• **Change detection data**:
********************
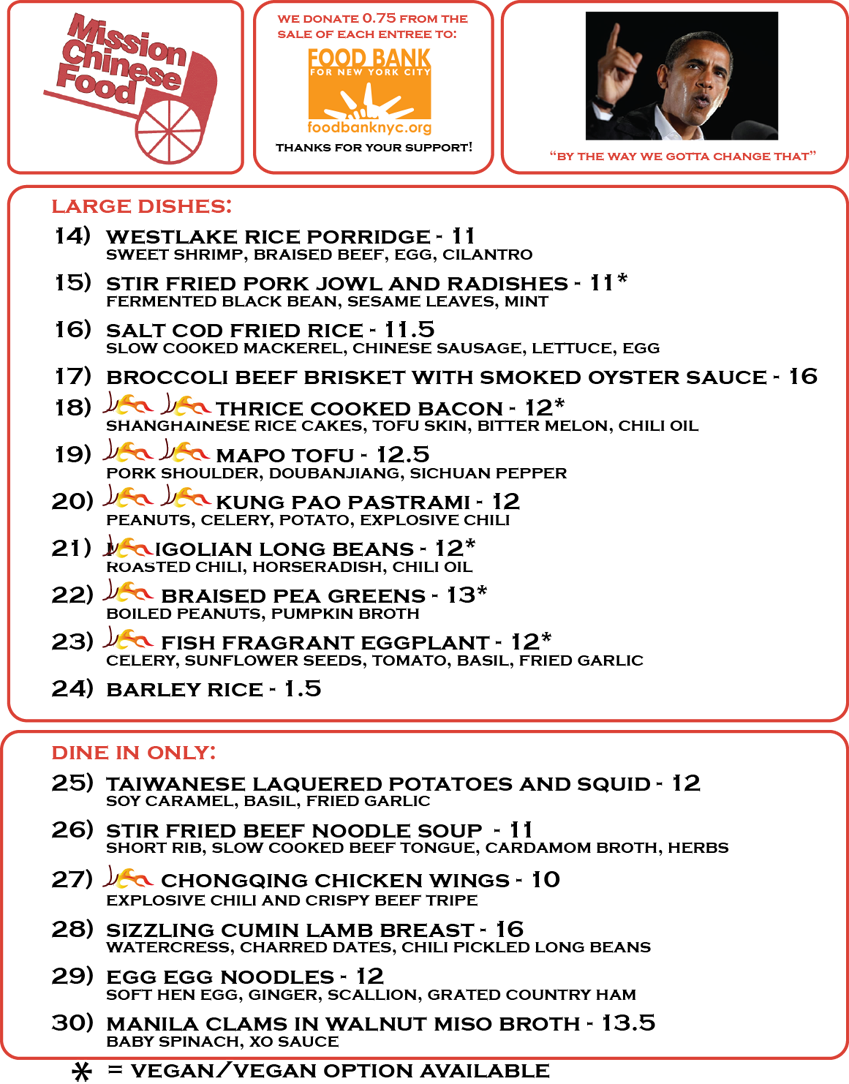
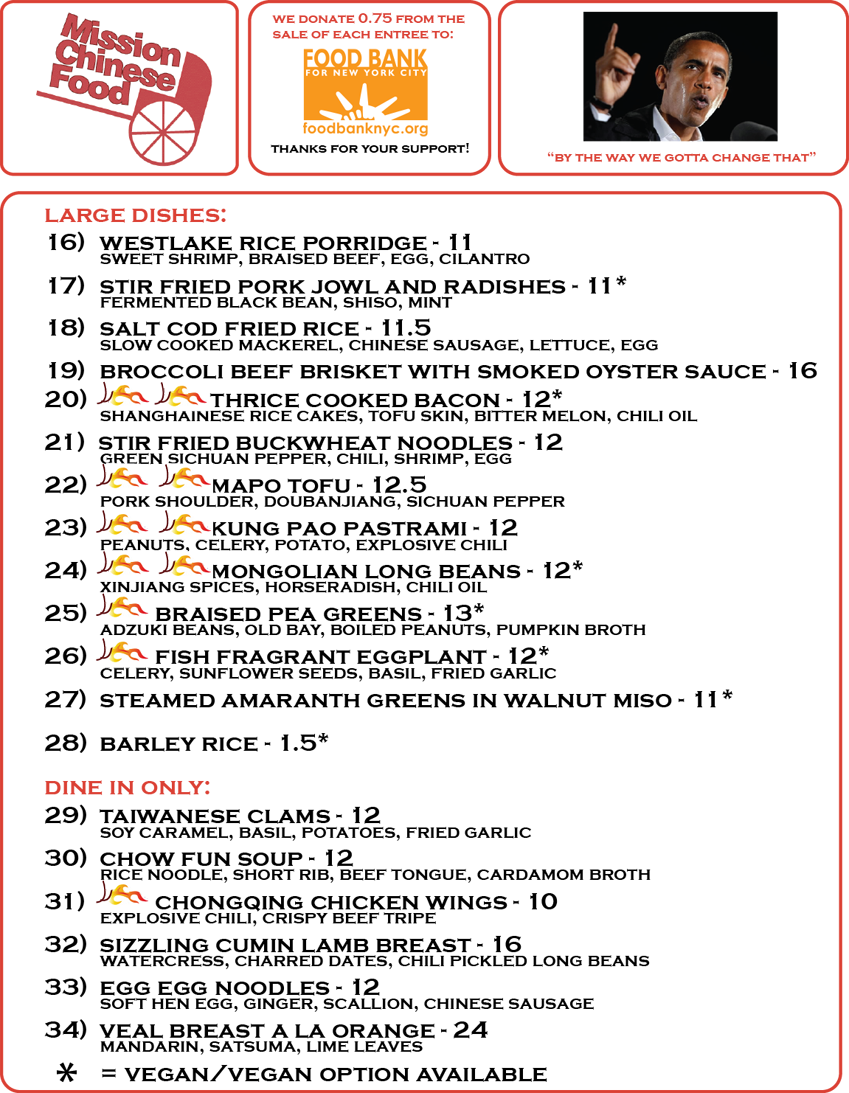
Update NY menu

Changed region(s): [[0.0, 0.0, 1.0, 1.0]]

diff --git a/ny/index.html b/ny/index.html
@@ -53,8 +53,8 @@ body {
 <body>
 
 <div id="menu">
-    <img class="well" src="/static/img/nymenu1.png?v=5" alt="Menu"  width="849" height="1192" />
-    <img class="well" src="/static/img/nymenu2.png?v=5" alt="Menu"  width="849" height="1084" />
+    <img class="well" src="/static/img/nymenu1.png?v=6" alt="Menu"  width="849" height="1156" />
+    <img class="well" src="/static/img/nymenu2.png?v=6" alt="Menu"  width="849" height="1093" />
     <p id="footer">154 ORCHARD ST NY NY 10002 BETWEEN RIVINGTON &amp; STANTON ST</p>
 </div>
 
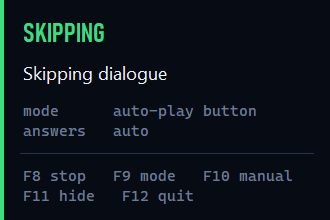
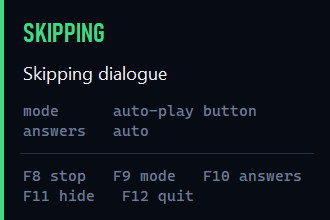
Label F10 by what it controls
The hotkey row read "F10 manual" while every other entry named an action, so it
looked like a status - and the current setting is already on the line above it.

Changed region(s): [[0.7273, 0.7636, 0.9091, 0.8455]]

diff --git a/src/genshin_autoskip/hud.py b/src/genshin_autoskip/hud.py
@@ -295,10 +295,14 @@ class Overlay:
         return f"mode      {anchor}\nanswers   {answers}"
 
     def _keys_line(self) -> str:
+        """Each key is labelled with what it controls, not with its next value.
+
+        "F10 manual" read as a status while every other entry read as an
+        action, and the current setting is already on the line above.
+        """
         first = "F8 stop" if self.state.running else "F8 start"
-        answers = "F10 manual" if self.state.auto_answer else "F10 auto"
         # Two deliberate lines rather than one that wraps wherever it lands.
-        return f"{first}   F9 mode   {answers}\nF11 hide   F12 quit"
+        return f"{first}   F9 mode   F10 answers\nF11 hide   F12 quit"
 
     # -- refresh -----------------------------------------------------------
********************
• **Work task**:
Restate the entries word for word, though any image they contain should not appear.

• **Written answer**:
Update NY menu

Changed region(s): [[0.0, 0.0, 1.0, 1.0]]

diff --git a/ny/index.html b/ny/index.html
@@ -53,8 +53,8 @@ body {
 <body>
 
 <div id="menu">
-    <img class="well" src="/static/img/nymenu1.png?v=5" alt="Menu"  width="849" height="1192" />
-    <img class="well" src="/static/img/nymenu2.png?v=5" alt="Menu"  width="849" height="1084" />
+    <img class="well" src="/static/img/nymenu1.png?v=6" alt="Menu"  width="849" height="1156" />
+    <img class="well" src="/static/img/nymenu2.png?v=6" alt="Menu"  width="849" height="1093" />
     <p id="footer">154 ORCHARD ST NY NY 10002 BETWEEN RIVINGTON &amp; STANTON ST</p>
 </div>
 
Label F10 by what it controls
The hotkey row read "F10 manual" while every other entry named an action, so it
looked like a status - and the current setting is already on the line above it.

Changed region(s): [[0.7273, 0.7636, 0.9091, 0.8455]]

diff --git a/src/genshin_autoskip/hud.py b/src/genshin_autoskip/hud.py
@@ -295,10 +295,14 @@ class Overlay:
         return f"mode      {anchor}\nanswers   {answers}"
 
     def _keys_line(self) -> str:
+        """Each key is labelled with what it controls, not with its next value.
+
+        "F10 manual" read as a status while every other entry read as an
+        action, and the current setting is already on the line above.
+        """
         first = "F8 stop" if self.state.running else "F8 start"
-        answers = "F10 manual" if self.state.auto_answer else "F10 auto"
         # Two deliberate lines rather than one that wraps wherever it lands.
-        return f"{first}   F9 mode   {answers}\nF11 hide   F12 quit"
+        return f"{first}   F9 mode   F10 answers\nF11 hide   F12 quit"
 
     # -- refresh -----------------------------------------------------------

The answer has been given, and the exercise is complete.